Network Attached Storage Devices offer online and immediate access to ALL of the data on the server, they are relatively simple to set up and can back up your entire system as you need. Storage is additional space and NAS is available to all the PCs on the network. NAS systems can be easy to setup, and run like mini-PC systems on their own. You can expand simply by adding extra devices on the network. It’s even possible to build your own system.
- Pros: typically lots of space, accessible.
- Cons: It’s onsite, additional electricity needed, they break down.
What else is there? Memory sticks can be used, but the memory can be volatile, easily erased. The sticks can be lost easily, too. External hard drives offer solutions like simplified NAS devices but you have to do quite a lot of your own copying meaning your PC may be backing up when you should be using it.
There are many options now for data protection: none of them by themselves offers a complete, permanent solution to your backup issues. But if you balance effectiveness vs. cost, onsite vs. offsite, and you build in redundancy (ie. having several layers of protection) you should be able to confront most disasters.
Typical scenarios: #1 someone breaks in and steals your PC (AND ALL your discs).
This did happen to a friend of mine. Someone broke in and removed ALL the computer equipment in the room. Everything. He had no backups of stuff outside the room, and lost months of work for several textbooks he was working on. Some form of offsite back up would have helped for sure even if he’d just made copies of his crucial stuff and put them on a server elsewhere or given CD copies to a friend.

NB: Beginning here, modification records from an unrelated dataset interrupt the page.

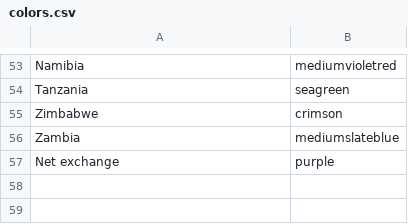
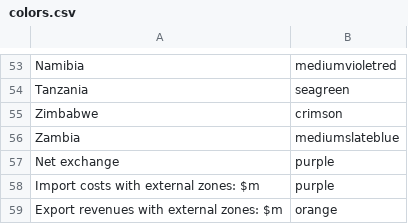
Before and after one commit to ESMAP-World-Bank-Group/EPM, a CSV file: epm/postprocessing/static/colors.csv, drawn as a sheet; only a part is shown, gaps mark what is left out; the diff names each change by its address in the sheet, - before the commit and + after, or states it on an @@ line.

```diff
--- a/epm/postprocessing/static/colors.csv
+++ b/epm/postprocessing/static/colors.csv
+row 58: Import costs with external zones: $m | purple
+row 59: Export revenues with external zones: $m | orange
```
Also changed, not shown: 3 other files.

Typical scenario: #2 your PC needs servicing or breaks down.
This happened to me on several occasions. Having extra hard disks installed made it easy to whip out the data and start working on another system by putting the hard disk into an external drive bay. I’ve had to do this more than once, it helped to save time by making my data available while my PC was being fixed. Of course, remembering to split the system on Disk C: and the data on Disk D: is necessary.
What data emergencies have you experienced? Were you ready for them? What did you do? How are you backing up your data now? Of course, you ARE backing up, aren’t you? Tell me you have some disaster plan in waiting!